A quintessentially mid-20th-century meditation on the human condition, it is exuberant but contemplative, and only partially optimistic. The museum also exhibits other extraordinarily beautiful 20th-century and 21st-century tapestries. The Song of the World was woven in Aubusson between 1957 and 1966, and comprises ten tapestry panels with a total area of 500 m² ! This monumental and spectacular work, which was interrupted by the death of Jean Lurçat, is the biggest contemporary group of tapestries. Evoking the future of humanity. This veritable textile symphony offers a symbolic and humanistic vision of the 20th century. A MAGNIFICENT MUSEUM and DISPLAY of GRANDIOSE TAPESTRIES. A treasure in Angers. It's truly breathtaking in scale and concept. Lack of crowds made it an almost intimate visit and we could enjoy the huge tapestries by following the well written guide or simple self-guided route. Come here after you've seen the Apocalypse Tapestries in the Castle - juxtaposing the medieval works with the 20th century works of Lurçat ! Lurcat's tapestry is a mind-blowing response to the horrible post-war WW2 consequences. The main issue in the works is the WW2 (and cold war) Hiroshima bombings' results and horror.
Open every Tuesday, Wednesday, Thursday, Friday, Saturday, Sunday, from 10.00 to 18.00.
L'Archer - Lurçat:
A couple of tapestries - unable to see their names (too dark !):
Le vin de Lune - Tourloere:
Le Vin de Viertige - Borcerie:
La Douche des Mineurs - Thomas Gleb:
The Chantier de Monde Section (1957-1966) - Ornamentos Sagrados - Jean Lurçat:
Conquête de l'espace - Jean Lurçat:
Champagne - Jean Lurçat:
L'eau et le Feu - Jean Lurçat:
L'Homme an Gloire dans la Paixu - 2 sections - Jean Lurçat:
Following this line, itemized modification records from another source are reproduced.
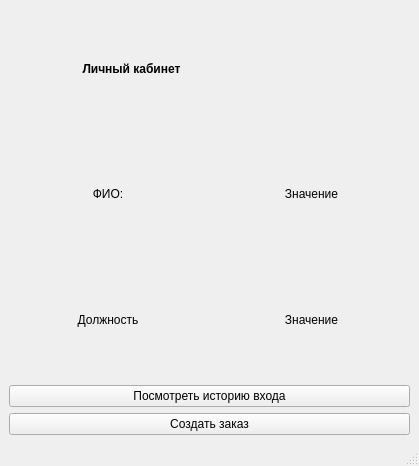
Qt form app/design/personalAccount.ui (ElectroForez/pract_prdb) before a commit.
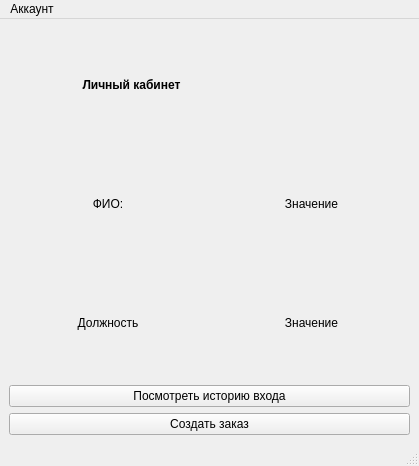
The same form after that commit. Icons and pictures are not drawn.

Patch:
```diff
--- a/app/design/personalAccount.ui
+++ b/app/design/personalAccount.ui
@@ -133,6 +133,15 @@
      <height>22</height>
     </rect>
    </property>
+   <widget class="QMenu" name="menu">
+    <property name="title">
+     <string>Аккаунт</string>
+    </property>
+    <addaction name="separator"/>
+    <addaction name="deauth_btn"/>
+    <addaction name="exit_btn"/>
+   </widget>
+   <addaction name="menu"/>
   </widget>
   <widget class="QStatusBar" name="statusbar"/>
  </widget>
```
Left out of the diff: 19 changed lines with no effect on the pictures.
Le Fin de Tout:
Le Grand Charnier:
L'Homme de Hiroshima:
Le Grande Menace:
Included in the entrance fee is the adjacent contemporary textile museum, also worth your time. The building itself is also worthy of visiting; it's a former hospital. Don't forget to have a look outside in the interesting cloisters, featuring several architectural pieces "taken" from other buildings.
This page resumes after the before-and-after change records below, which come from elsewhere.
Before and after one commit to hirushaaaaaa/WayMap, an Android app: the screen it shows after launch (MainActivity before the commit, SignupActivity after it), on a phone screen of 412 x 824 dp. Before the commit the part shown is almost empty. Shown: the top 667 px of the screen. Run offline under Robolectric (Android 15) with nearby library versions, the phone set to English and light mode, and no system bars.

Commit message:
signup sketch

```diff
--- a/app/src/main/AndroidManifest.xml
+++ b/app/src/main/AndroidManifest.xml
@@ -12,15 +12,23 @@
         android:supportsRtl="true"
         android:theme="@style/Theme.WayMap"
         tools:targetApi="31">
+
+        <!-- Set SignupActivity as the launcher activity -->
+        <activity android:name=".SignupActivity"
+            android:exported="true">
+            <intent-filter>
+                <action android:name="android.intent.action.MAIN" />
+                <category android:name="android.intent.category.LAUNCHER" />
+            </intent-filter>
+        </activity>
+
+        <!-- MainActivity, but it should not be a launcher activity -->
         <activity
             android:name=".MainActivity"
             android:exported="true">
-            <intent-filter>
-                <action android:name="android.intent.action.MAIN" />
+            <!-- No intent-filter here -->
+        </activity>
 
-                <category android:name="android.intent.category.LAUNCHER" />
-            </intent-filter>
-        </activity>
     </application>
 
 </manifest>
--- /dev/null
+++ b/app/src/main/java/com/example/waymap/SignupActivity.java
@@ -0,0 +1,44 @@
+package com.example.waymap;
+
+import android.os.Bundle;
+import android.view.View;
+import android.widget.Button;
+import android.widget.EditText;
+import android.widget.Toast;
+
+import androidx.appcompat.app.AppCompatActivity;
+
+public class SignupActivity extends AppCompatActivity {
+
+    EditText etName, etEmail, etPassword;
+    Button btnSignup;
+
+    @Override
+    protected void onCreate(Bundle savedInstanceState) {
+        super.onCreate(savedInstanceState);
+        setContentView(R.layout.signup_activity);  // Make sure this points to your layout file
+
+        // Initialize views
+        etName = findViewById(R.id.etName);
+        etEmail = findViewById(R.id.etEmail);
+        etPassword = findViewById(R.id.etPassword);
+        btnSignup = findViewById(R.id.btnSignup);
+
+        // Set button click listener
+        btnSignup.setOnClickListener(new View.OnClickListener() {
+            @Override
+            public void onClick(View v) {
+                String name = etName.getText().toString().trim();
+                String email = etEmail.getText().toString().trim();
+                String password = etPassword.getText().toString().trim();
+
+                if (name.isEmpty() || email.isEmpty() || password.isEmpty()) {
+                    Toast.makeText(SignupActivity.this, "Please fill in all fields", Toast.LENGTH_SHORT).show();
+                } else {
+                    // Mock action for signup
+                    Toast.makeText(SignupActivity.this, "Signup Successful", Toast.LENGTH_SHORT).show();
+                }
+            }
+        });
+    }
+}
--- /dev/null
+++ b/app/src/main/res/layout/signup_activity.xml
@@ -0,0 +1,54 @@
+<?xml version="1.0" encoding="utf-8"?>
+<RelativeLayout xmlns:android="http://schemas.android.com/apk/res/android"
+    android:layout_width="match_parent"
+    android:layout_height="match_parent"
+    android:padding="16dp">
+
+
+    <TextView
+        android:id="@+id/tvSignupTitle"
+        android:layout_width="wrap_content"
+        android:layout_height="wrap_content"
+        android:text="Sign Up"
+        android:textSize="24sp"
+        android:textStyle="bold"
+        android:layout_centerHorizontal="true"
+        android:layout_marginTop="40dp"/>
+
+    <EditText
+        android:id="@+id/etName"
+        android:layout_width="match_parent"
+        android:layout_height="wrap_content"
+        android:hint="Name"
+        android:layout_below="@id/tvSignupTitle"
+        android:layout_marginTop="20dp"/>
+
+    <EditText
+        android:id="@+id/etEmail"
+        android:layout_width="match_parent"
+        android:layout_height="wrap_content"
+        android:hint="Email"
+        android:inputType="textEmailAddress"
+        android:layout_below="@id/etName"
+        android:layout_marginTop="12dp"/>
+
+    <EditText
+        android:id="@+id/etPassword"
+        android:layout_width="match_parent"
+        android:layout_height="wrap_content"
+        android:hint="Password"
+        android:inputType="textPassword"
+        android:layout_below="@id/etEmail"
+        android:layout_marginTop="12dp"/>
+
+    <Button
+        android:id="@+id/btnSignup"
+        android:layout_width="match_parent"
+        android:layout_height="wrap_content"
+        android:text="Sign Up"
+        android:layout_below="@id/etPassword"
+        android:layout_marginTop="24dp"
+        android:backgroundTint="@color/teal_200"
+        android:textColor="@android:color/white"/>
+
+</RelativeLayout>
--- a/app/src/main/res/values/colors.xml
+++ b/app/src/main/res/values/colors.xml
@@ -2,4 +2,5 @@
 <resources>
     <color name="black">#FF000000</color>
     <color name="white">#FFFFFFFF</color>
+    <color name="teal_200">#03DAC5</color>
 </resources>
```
The former orphanage dates from the 17th century and was renovated in 1986 for an extension to the Musée Jean Lurçat. Only the façade has retained the original architectural features, the interior rooms of the structure have been modernized so that their original function is no longer apparent to the visitor:
From the Jean Lurçat Museum - we took a tram back to the Railway Station Le Gare. Direction: Le Gare). 1.40 euros. Payment in credit card or local coins. Automatic machines in French only.